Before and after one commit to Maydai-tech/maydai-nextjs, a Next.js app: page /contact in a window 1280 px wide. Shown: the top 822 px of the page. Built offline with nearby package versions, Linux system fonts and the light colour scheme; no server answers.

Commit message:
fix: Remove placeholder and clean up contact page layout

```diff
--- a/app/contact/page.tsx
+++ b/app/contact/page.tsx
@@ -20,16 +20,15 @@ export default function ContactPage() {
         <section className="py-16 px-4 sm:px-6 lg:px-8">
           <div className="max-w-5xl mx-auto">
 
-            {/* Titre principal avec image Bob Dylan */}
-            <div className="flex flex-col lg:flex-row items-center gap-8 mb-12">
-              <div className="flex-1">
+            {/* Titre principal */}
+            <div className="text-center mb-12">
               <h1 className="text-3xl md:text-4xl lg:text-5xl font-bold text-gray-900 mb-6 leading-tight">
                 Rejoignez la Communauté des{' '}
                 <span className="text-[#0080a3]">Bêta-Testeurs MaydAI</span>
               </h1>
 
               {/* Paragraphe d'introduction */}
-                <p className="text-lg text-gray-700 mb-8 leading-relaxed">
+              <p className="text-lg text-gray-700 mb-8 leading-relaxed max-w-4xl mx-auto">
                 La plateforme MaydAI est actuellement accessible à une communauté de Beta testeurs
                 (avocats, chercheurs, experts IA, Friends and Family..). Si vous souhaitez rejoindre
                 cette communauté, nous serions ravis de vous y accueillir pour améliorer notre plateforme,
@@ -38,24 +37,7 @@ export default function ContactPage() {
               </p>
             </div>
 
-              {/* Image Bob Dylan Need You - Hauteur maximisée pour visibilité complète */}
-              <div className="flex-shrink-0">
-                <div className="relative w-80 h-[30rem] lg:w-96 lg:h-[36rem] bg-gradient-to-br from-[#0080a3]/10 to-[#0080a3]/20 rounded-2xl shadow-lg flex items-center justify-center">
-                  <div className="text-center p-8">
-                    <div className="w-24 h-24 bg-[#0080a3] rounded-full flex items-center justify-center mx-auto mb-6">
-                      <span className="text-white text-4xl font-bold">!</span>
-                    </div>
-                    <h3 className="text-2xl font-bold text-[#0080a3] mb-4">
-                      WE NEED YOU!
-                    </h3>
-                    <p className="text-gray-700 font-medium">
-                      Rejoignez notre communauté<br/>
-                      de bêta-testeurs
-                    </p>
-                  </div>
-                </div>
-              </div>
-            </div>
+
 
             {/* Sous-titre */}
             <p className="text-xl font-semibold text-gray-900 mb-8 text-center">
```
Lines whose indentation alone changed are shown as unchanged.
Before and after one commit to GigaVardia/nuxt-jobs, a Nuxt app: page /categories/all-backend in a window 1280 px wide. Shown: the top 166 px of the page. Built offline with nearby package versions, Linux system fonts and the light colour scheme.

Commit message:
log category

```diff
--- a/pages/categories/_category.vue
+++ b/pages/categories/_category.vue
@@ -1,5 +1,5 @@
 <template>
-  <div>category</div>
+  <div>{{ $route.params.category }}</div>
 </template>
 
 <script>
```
___
WHAT TO WORK ON: Lines of the material may hold the string "flex". Copy each one that does.

ANSWER SECTION:
-            <div className="flex flex-col lg:flex-row items-center gap-8 mb-12">
-              <div className="flex-1">
-              <div className="flex-shrink-0">
-                <div className="relative w-80 h-[30rem] lg:w-96 lg:h-[36rem] bg-gradient-to-br from-[#0080a3]/10 to-[#0080a3]/20 rounded-2xl shadow-lg flex items-center justify-center">
-                    <div className="w-24 h-24 bg-[#0080a3] rounded-full flex items-center justify-center mx-auto mb-6">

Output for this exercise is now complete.